For example, more than 550 different species of butterflies and moths are supported by native oak trees, while the nonnative ginkgo supports only five, insect researcher Doug Tallamy learned. Caterpillars are the main food source for many migrant and resident birds alike. In the 16 days between hatching and fledging, Tallamy found, a clutch of Carolina Chickadee chicks are supplied by their parents with more than 9,000. The insects lucky enough not to get eaten become pollinators and ultimately produce food and beauty for us humans.
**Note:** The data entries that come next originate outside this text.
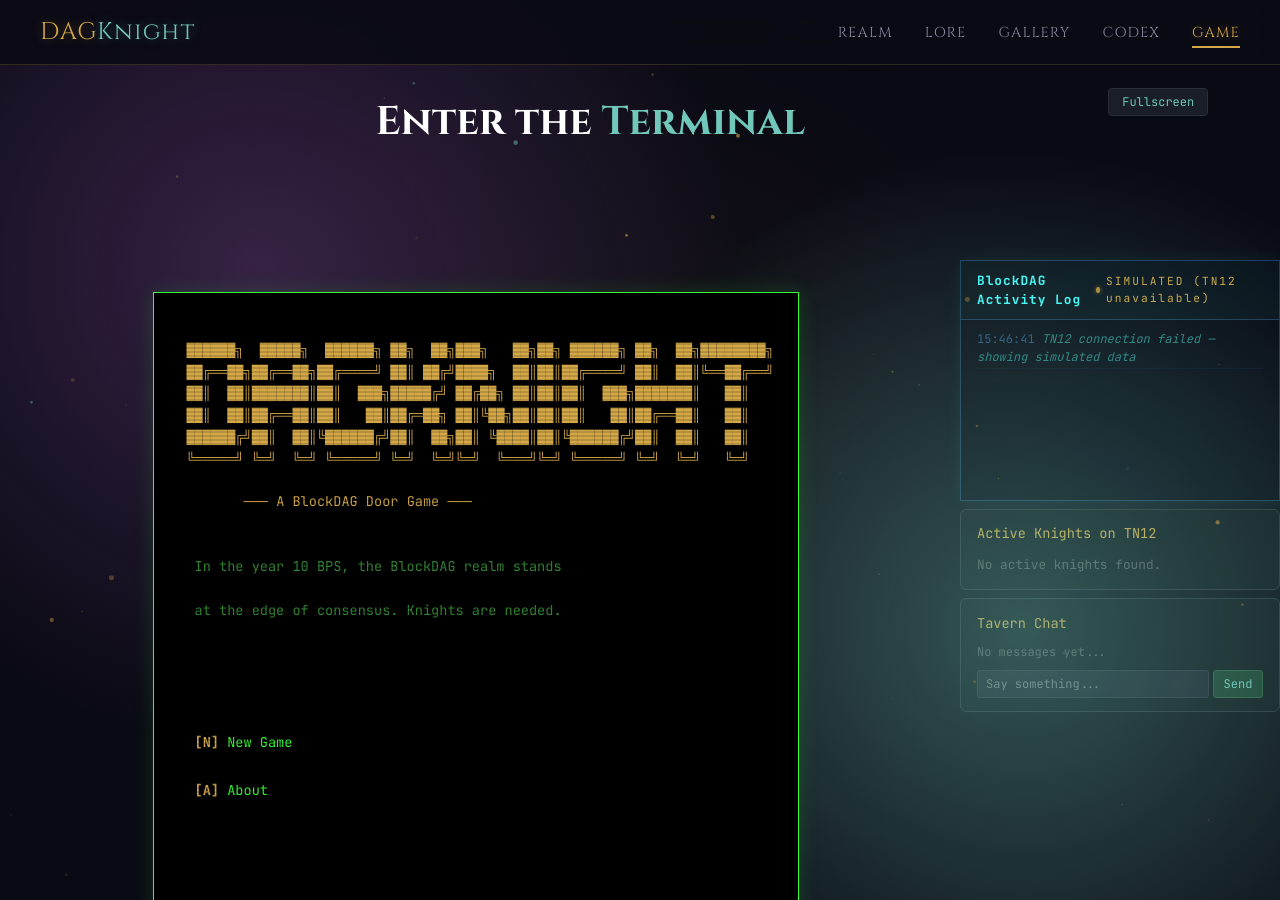
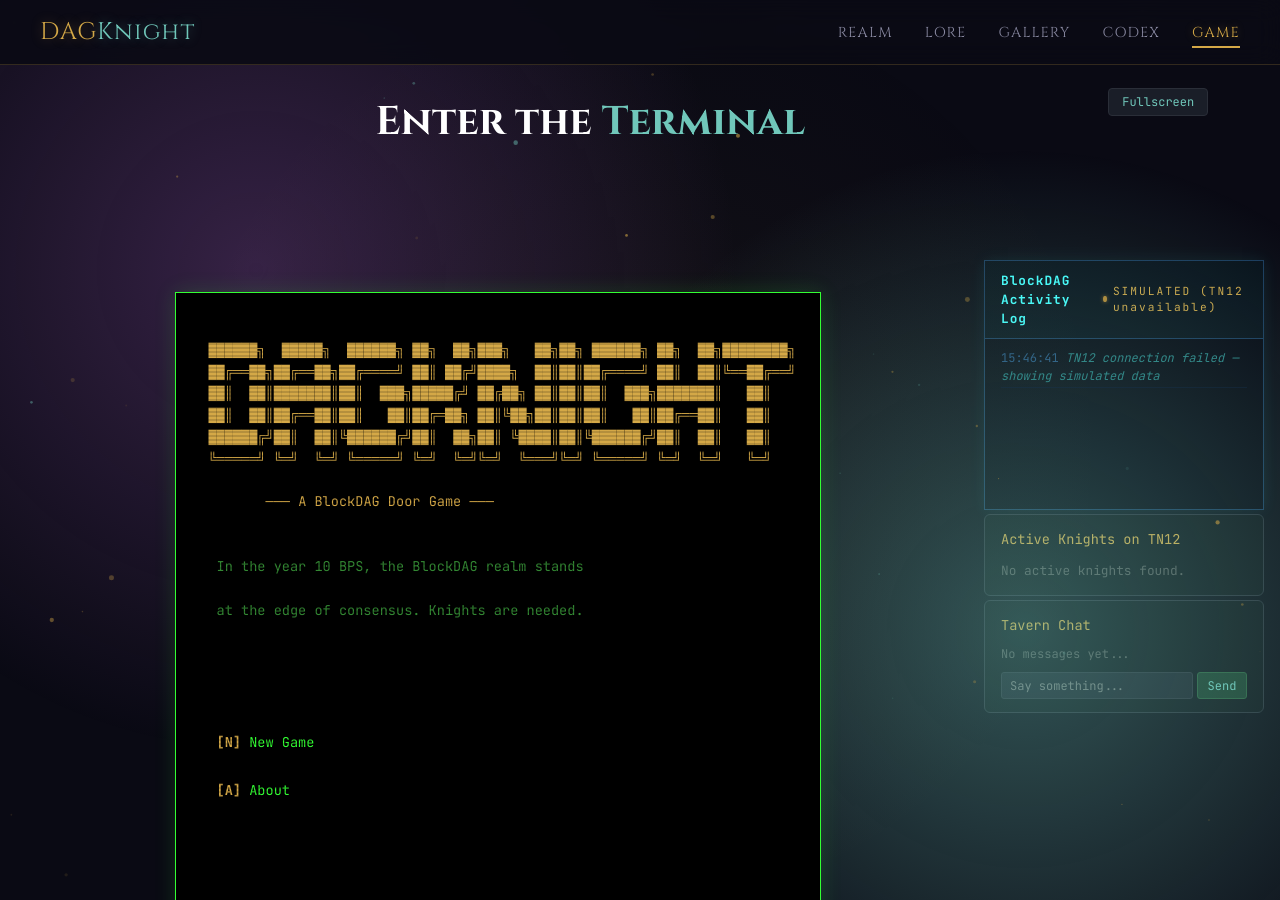
Before and after one commit to creative-inference/dagknight.xyz, a Jekyll site: the page built from game/index.html, in a window 1280 px wide and 900 px high, scrolled down 2425 px. Built offline with Jekyll 4.4.1, drawn with Linux system fonts in a browser that asks for light colours.

Commit message:
Wider terminal, tighter sidebar gap
Co-Authored-By: Claude Opus 4.6 (1M context) <noreply@anthropic.com>

```diff
--- a/game/index.html
+++ b/game/index.html
@@ -172,12 +172,12 @@ description: "A BBS door game forged in the fires of BlockDAG consensus"
 <style>
   /* Normal mode: terminal + sidebar grid */
   #game-panel {
-    display: grid; grid-template-columns: 1fr 320px;
-    gap: 0.5rem; max-width: 1300px; margin: 0 auto;
+    display: grid; grid-template-columns: 1fr 280px;
+    gap: 4px; max-width: 100%; margin: 0 auto; padding: 0 1rem;
   }
   #game-panel #terminal { max-width: none; }
   #game-panel #game-sidebar {
-    display: flex; flex-direction: column; gap: 0.5rem;
+    display: flex; flex-direction: column; gap: 4px;
   }
   #game-panel #chain-log { max-width: none; margin: 0; }
   #game-panel #player-list { max-width: none; margin: 0; }
```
If you like to have birds around, plant natives. (See below for sources.) An Audubon study of suburban properties in Pennsylvania found “eight times more Wood Thrushes, Eastern Towhees, Veeries, and Scarlet Tanagers (all species of conservation concern) in yards with native plantings as compared with yards landscaped with typical alien ornamentals.” 

Natives also help insects and birds withstand the dangers of climate change by providing a familiar home, a place to rest, to lay eggs, to eat, and to pupate. Nonnative species don’t offer the same protection and may even be toxic. 

A Little About Bees

While birds and bats pollinate flowers and flowering trees,  insects are the largest group of pollinators. They include bees and wasps. They consume pollen, meanwhile carrying the pollen that clings to them from flower to flower where it falls off, giving the new flowers the genetic material they need to reproduce and generate new seeds in the form of fruits and nuts all of nature can consume, including us. 

Honeybees are not native to North America; they were brought here by early settlers from Europe and are now so well integrated in our ecosystem they might as well be home-grown. Bumblebees are native; they have about 50 species North America. Many other bees are native. They tend to be termed solitary because they live alone and not together in hives or nests. They pollinate about 80 percent of all flowering plants. 

There are some 4,000 species of native bees. Here are some of the largest categories:

Bumble bees: These are large and furry, black with stripes of yellow, white or light orange. They are more social than other solitary bees, live in small colonies with a queen and workers in a nest in the ground.

Miner bees: These are medium to large in size, mostly dark, black, reddish or metallic blue, yellow or red and yellow. They are active in early spring when favorite flowers are in bloom such as azaleas, which honey bees cannot pollinate. They nest in the ground.

Mason and leaf-cutter bees: These are dark-colored or blue, carry pollen on their abdomens not on their back legs where most pollinating insects do. Mason bees make mud nets in early spring, before the honey bees emerge. Leaf-cutters makes nests by cutting holes in leaves to extract building material in summer and early fall. Their nests are above ground. 

Sweat bees: These are quite small and shiny metallic green, blue copper, or gold, and so called because they are attracted to perspiration. They nest in holes of wood or hollow twigs.

While most bees and wasps can sting, they do so only when startled or to protect their queen. If one lands on you, be still. Enjoy observing. Soon it will fly away, its curiosity satisfied. Yours, it is hoped, will be stimulated.

If you would like to help with the Pollinator Garden email Mary Lynn Kalogeras at marylynnk@gmail.com Or just come by for a short or extended look. All are welcome!

A few native-plant resources and recommendations

  • Better Homes & Gardens magazine
  • This in-depth, informative site ultimately seeks to connect gardeners with local nurseries. The information is free and first rate.
  • Audubon
  • A personal site with a free weekly newsletter and archive.

HELEN BALDWIN

HELEN BALDWIN

Monarch catepillar enjoying the milkweed last fall.

Examples of four bee natives, clockwise from top left: bumblebee, seat, miner, and mason and leaf-cutter.